Airpath offers several choices for PTP solutions in the unlicensed RF spectrum . Note that Airpath's PMP products are also listed as PTP solutions since PMP products can also serve PTP applications. Refer to the products page to find out more about Airpath's fine assortment of PTP wireless data networking products or continue to explore the Technology topics to help you understand which specific products are best suited for you.

Why PTP networks are needed and how it compares works with PMP networks.

Point-to-point (PTP) RF data networking refers to the use of wireless (RF) technologies to create a data link between two … exactly two … locations. PTP wireless data networks tend to require high data throughput over long distances.

PTP is different from point-to-multipoint (PMP) in two key ways. First, PMP has more than two locations. Second, because there are more than two locations all sharing the same access media (the RF channel), the control and use of the RF channel becomes more complex.

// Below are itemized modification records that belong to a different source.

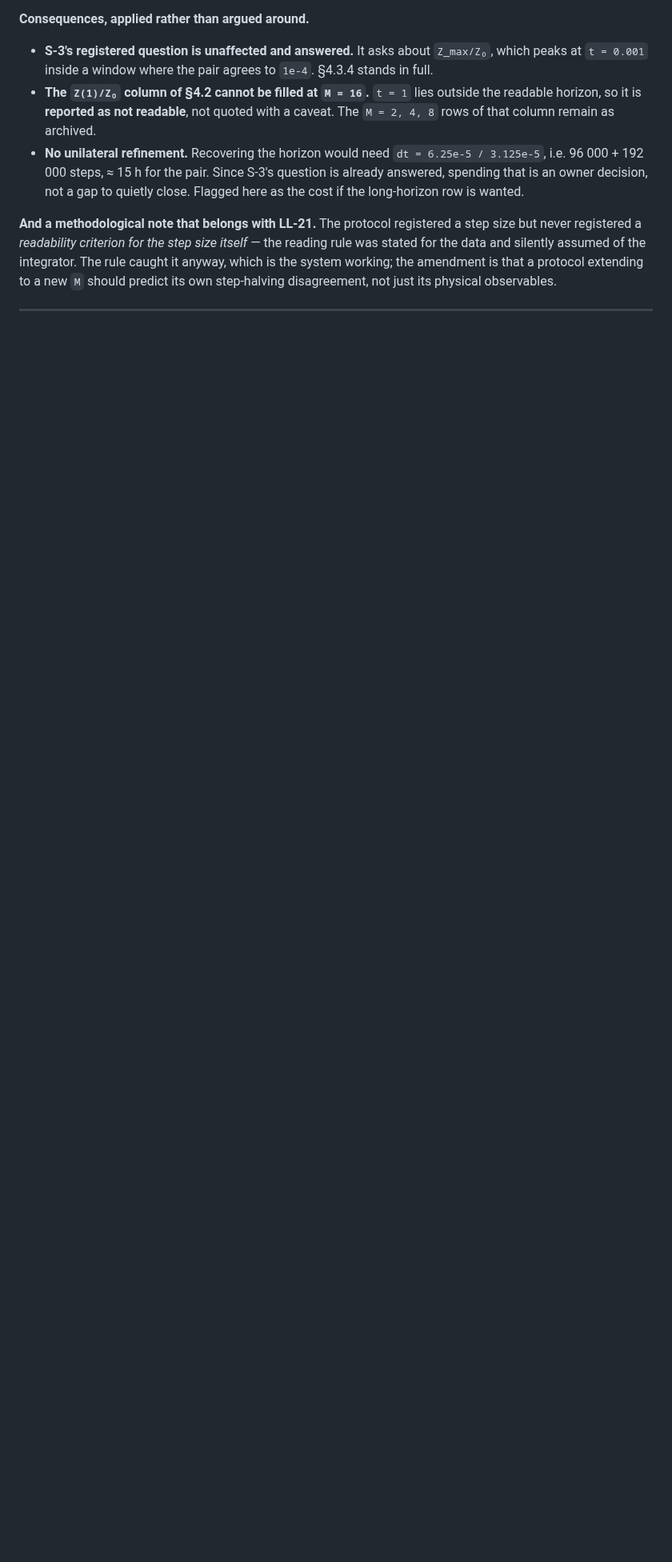
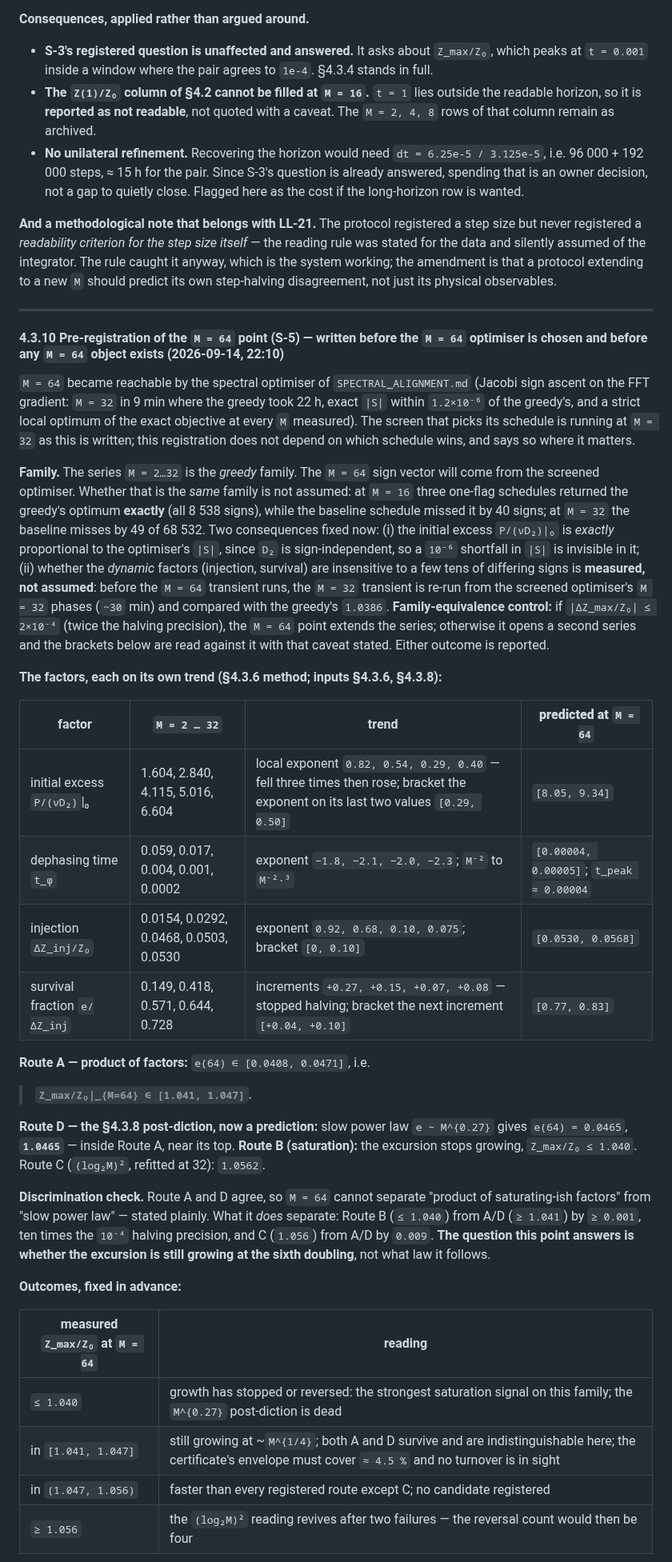
Before and after one commit to xaviercallens/SocrateAI-Scientific-MechanicaFluidorum, a Markdown page: docs/designs/CORE_TAIL_CAP.md, the part around one of its changes. Shown at 80% size. Rendered like a GitHub page; blank space fills up the shorter version.

Commit message:
Pre-register the M=64 point (S-5) factor by factor, before the optimiser is chosen and before any M=64 object exists
CORE_TAIL_CAP.md §4.3.10: initial excess [8.05, 9.34], t_phi [0.00004, 0.00005], injection
[0.0530, 0.0568], survival [0.77, 0.83]; Route A product Z_max/Z0 in [1.041, 1.047]; the §4.3.8
post-diction M^0.27 is now a prediction (1.0465, inside A); saturation <= 1.040; (log2 M)^2 1.056.
Stated plainly: M=64 cannot separate A from D; it separates "still growing" from "stopped".
Family-equivalence control registered (M=32 transient from the screened optimiser's phases vs
the greedy's 1.0386, threshold 2e-4). Protocol: horizon 0.0005, dt 2.5e-6 / 1.25e-6, ~5 h
local. The exact M=64 evaluation (~35-40 h local, ~20 h on 16 vCPU spot, ~$6) is the one
GCP-shaped job and is off the critical path.

Co-Authored-By: Claude Fable 5.1 <noreply@anthropic.com>
Claude-Session: https://claude.ai/code/session_01518yYPy3Z3x5SeB32NsXyw

```diff
--- a/docs/designs/CORE_TAIL_CAP.md
+++ b/docs/designs/CORE_TAIL_CAP.md
@@ -804,3 +804,56 @@ own step-halving disagreement, not just its physical observables.
 
 ---
 
+#### 4.3.10 Pre-registration of the `M = 64` point (S-5) — written before the `M = 64` optimiser is chosen and before any `M = 64` object exists (2026-09-14, 22:10)
+
+`M = 64` became reachable by the spectral optimiser of `SPECTRAL_ALIGNMENT.md` (Jacobi sign
+ascent on the FFT gradient: `M = 32` in 9 min where the greedy took 22 h, exact `|S|` within
+`1.2×10⁻⁶` of the greedy's, and a strict local optimum of the exact objective at every `M`
+measured). The screen that picks its schedule is running at `M = 32` as this is written; this
+registration does not depend on which schedule wins, and says so where it matters.
+
+**Family.** The series `M = 2…32` is the *greedy* family. The `M = 64` sign vector will come from
+the screened optimiser. Whether that is the *same* family is not assumed: at `M = 16` three
+one-flag schedules returned the greedy's optimum **exactly** (all 8 538 signs), while the
+baseline schedule missed it by 40 signs; at `M = 32` the baseline misses by 49 of 68 532. Two
+consequences fixed now: (i) the initial excess `P/(νD₂)|₀` is *exactly* proportional to the
+optimiser's `|S|`, since `D₂` is sign-independent, so a `10⁻⁶` shortfall in `|S|` is invisible in
+it; (ii) whether the *dynamic* factors (injection, survival) are insensitive to a few tens of
+differing signs is **measured, not assumed**: before the `M = 64` transient runs, the `M = 32`
+transient is re-run from the screened optimiser's `M = 32` phases (`~30` min) and compared with
+the greedy's `1.0386`. **Family-equivalence control:** if `|ΔZ_max/Z₀| ≤ 2×10⁻⁴` (twice the
+halving precision), the `M = 64` point extends the series; otherwise it opens a second series and
+the brackets below are read against it with that caveat stated. Either outcome is reported.
+
+**The factors, each on its own trend (§4.3.6 method; inputs §4.3.6, §4.3.8):**
+
+| factor | `M = 2 … 32` | trend | **predicted at `M = 64`** |
+|---|---|---|---|
+| initial excess `P/(νD₂)`\|₀ | 1.604, 2.840, 4.115, 5.016, 6.604 | local exponent `0.82, 0.54, 0.29, 0.40` — fell three times then rose; bracket the exponent on its last two values `[0.29, 0.50]` | `[8.05, 9.34]` |
+| dephasing time `t_φ` | 0.059, 0.017, 0.004, 0.001, 0.0002 | exponent `−1.8, −2.1, −2.0, −2.3`; `M⁻²` to `M⁻²·³` | `[0.00004, 0.00005]`; `t_peak ≈ 0.00004` |
+| injection `ΔZ_inj/Z₀` | 0.0154, 0.0292, 0.0468, 0.0503, 0.0530 | exponent `0.92, 0.68, 0.10, 0.075`; bracket `[0, 0.10]` | `[0.0530, 0.0568]` |
+| survival fraction `e/ΔZ_inj` | 0.149, 0.418, 0.571, 0.644, 0.728 | increments `+0.27, +0.15, +0.07, +0.08` — stopped halving; bracket the next increment `[+0.04, +0.10]` | `[0.77, 0.83]` |
+
+**Route A — product of factors:** `e(64) ∈ [0.0408, 0.0471]`, i.e.
+
+> **`Z_max/Z₀|_{M=64} ∈ [1.041, 1.047]`.**
+
+**Route D — the §4.3.8 post-diction, now a prediction:** slow power law `e ∼ M^{0.27}` gives
+`e(64) = 0.0465`, **`1.0465`** — inside Route A, near its top. **Route B (saturation):** the
+excursion stops growing, `Z_max/Z₀ ≤ 1.040`. Route C (`(log₂M)²`, refitted at 32): `1.0562`.
+
+**Discrimination check.** Route A and D agree, so `M = 64` cannot separate "product of
+saturating-ish factors" from "slow power law" — stated plainly. What it *does* separate: Route B
+(`≤ 1.040`) from A/D (`≥ 1.041`) by `≥ 0.001`, ten times the `10⁻⁴` halving precision, and C
+(`1.056`) from A/D by `0.009`. **The question this point answers is whether the excursion is
+still growing at the sixth doubling**, not what law it follows.
+
+**Outcomes, fixed in advance:**
+
+| measured `Z_max/Z₀` at `M = 64` | reading |
+|---|---|
+| `≤ 1.040` | growth has stopped or reversed: the strongest saturation signal on this family; the `M^{0.27}` post-diction is dead |
+| in `[1.041, 1.047]` | still growing at ~`M^{1/4}`; both A and D survive and are indistinguishable here; the certificate's envelope must cover `≈ 4.5 %` and no turnover is in sight |
+| in `(1.047, 1.056)` | faster than every registered route except C; no candidate registered |
+| `≥ 1.056` | the `(log₂M)²` reading revives after two failures — the reversal count would then be four |
+
```
Also changed, not shown: other parts of docs/designs/CORE_TAIL_CAP.md (+20 -0 lines).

Even within the "unlicensed" RF spectrum there are still regulatory requirements placed on the RF equipment. These regulatory requirements are typically different for PTP products than for PMP (sometimes very different). Most typically, these regulatory requirements deal with limiting the strength of the RF transmission. Just to make things more complicated, these restrictions are often placed on the RF equipment itself (TX power) and also on the combined affect of the RF equipment and the RF antenna (EIRP). PTP regulatory limits are typically higher than those for PMP products.

Wireless PTP data links typically do not require much in the way of network services. As a result, PTP devices typically operate as simple (Ethernet) bridges and leave services such as routing and traffic policing to the networks they are connecting. In a sense, a PTP wireless link becomes an invisible "cable" joining two data network devices. Without wireless technology, distances of over 100 meters typically must be served by wide area network (WAN) technologies such as T1/E1 and fiber. However, wireless data networking allows for local area network (LAN) technologies such as 10-BaseT to be used. These technologies are not only less expensive but they are more readily available as well … just about every computer now has an Ethernet network interface (NIC) port. This means that computers can be directly connected to each other using wireless PTP technology even if they are separated by many miles/kilometers.